Please copy each line in the records below that contains the string "ipynb".

--- START ---

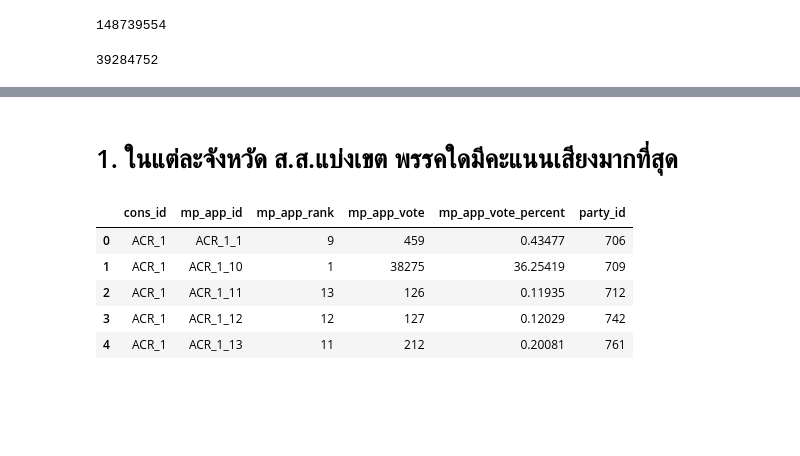
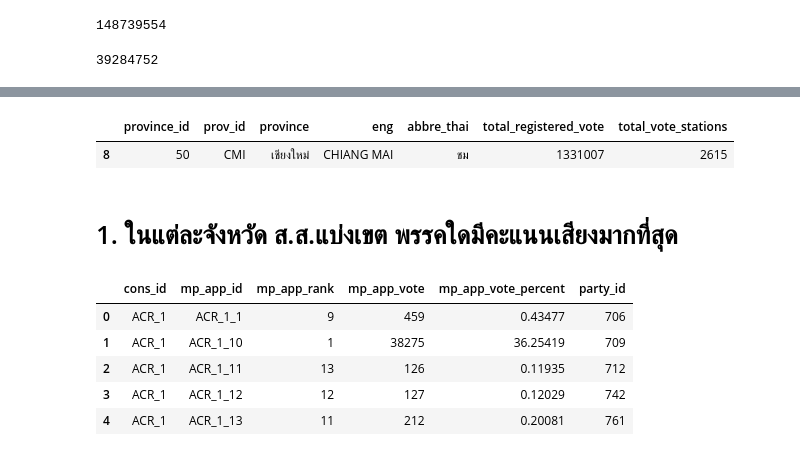
Before and after one commit to Aingon14/python_dataviz2023, a Jupyter notebook: project1.ipynb, the cells around one changed output, grey strips where cells are left out. Saved outputs shown, nothing was run; the diff lists cells and outputs as text; code cells hidden in the pictures; blank space fills up the shorter version.

```diff
--- a/project1.ipynb
+++ b/project1.ipynb
@@ -121,3 +136,9 @@ result_constituencies_status['turn_out'].sum()
+# %%
+cm_table = info_province[info_province['eng'] == 'CHIANG MAI']
+cm_table
+# %% [output]
+|  | province_id | prov_id | province | eng | abbre_thai | total_registered_vote | total_vote_stations |
+| 8 | 50 | CMI | เชียงใหม่ | CHIANG MAI | ชม | 1331007 | 2615 |
 # %% [markdown]
 # 1. ในแต่ละจังหวัด ส.ส.แบ่งเขต พรรคใดมีคะแนนเสียงมากที่สุด
 # %%
```
Also changed, not shown: parts of 2 cells of this notebook.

--- END ---

_Exercise result:_
Before and after one commit to Aingon14/python_dataviz2023, a Jupyter notebook: project1.ipynb, the cells around one changed output, grey strips where cells are left out. Saved outputs shown, nothing was run; the diff lists cells and outputs as text; code cells hidden in the pictures; blank space fills up the shorter version.
--- a/project1.ipynb
+++ b/project1.ipynb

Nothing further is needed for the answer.